§ ASSIGNMENT
When you print the material, keep every line identical to the original.

§ PROVIDED MATERIAL

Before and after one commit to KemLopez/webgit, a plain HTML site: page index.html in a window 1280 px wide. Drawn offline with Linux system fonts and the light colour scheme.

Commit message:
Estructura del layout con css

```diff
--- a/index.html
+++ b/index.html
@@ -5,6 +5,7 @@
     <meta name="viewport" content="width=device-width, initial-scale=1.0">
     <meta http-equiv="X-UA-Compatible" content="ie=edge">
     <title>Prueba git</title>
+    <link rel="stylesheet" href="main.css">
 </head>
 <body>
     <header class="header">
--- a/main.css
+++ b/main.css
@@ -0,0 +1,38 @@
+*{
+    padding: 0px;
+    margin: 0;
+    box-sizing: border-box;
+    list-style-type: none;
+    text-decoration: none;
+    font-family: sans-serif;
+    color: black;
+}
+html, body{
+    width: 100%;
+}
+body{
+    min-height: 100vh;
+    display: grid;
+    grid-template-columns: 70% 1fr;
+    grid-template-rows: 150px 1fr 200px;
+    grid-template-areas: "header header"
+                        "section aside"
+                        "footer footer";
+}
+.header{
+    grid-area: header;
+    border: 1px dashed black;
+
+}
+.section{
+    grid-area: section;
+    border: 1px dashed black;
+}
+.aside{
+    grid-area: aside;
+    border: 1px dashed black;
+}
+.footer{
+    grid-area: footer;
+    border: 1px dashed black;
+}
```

§ EXERCISE RESPONSE
Before and after one commit to KemLopez/webgit, a plain HTML site: page index.html in a window 1280 px wide. Drawn offline with Linux system fonts and the light colour scheme.

Commit message:
Estructura del layout con css

```diff
--- a/index.html
+++ b/index.html
@@ -5,6 +5,7 @@
     <meta name="viewport" content="width=device-width, initial-scale=1.0">
     <meta http-equiv="X-UA-Compatible" content="ie=edge">
     <title>Prueba git</title>
+    <link rel="stylesheet" href="main.css">
 </head>
 <body>
     <header class="header">
--- a/main.css
+++ b/main.css
@@ -0,0 +1,38 @@
+*{
+    padding: 0px;
+    margin: 0;
+    box-sizing: border-box;
+    list-style-type: none;
+    text-decoration: none;
+    font-family: sans-serif;
+    color: black;
+}
+html, body{
+    width: 100%;
+}
+body{
+    min-height: 100vh;
+    display: grid;
+    grid-template-columns: 70% 1fr;
+    grid-template-rows: 150px 1fr 200px;
+    grid-template-areas: "header header"
+                        "section aside"
+                        "footer footer";
+}
+.header{
+    grid-area: header;
+    border: 1px dashed black;
+
+}
+.section{
+    grid-area: section;
+    border: 1px dashed black;
+}
+.aside{
+    grid-area: aside;
+    border: 1px dashed black;
+}
+.footer{
+    grid-area: footer;
+    border: 1px dashed black;
+}
```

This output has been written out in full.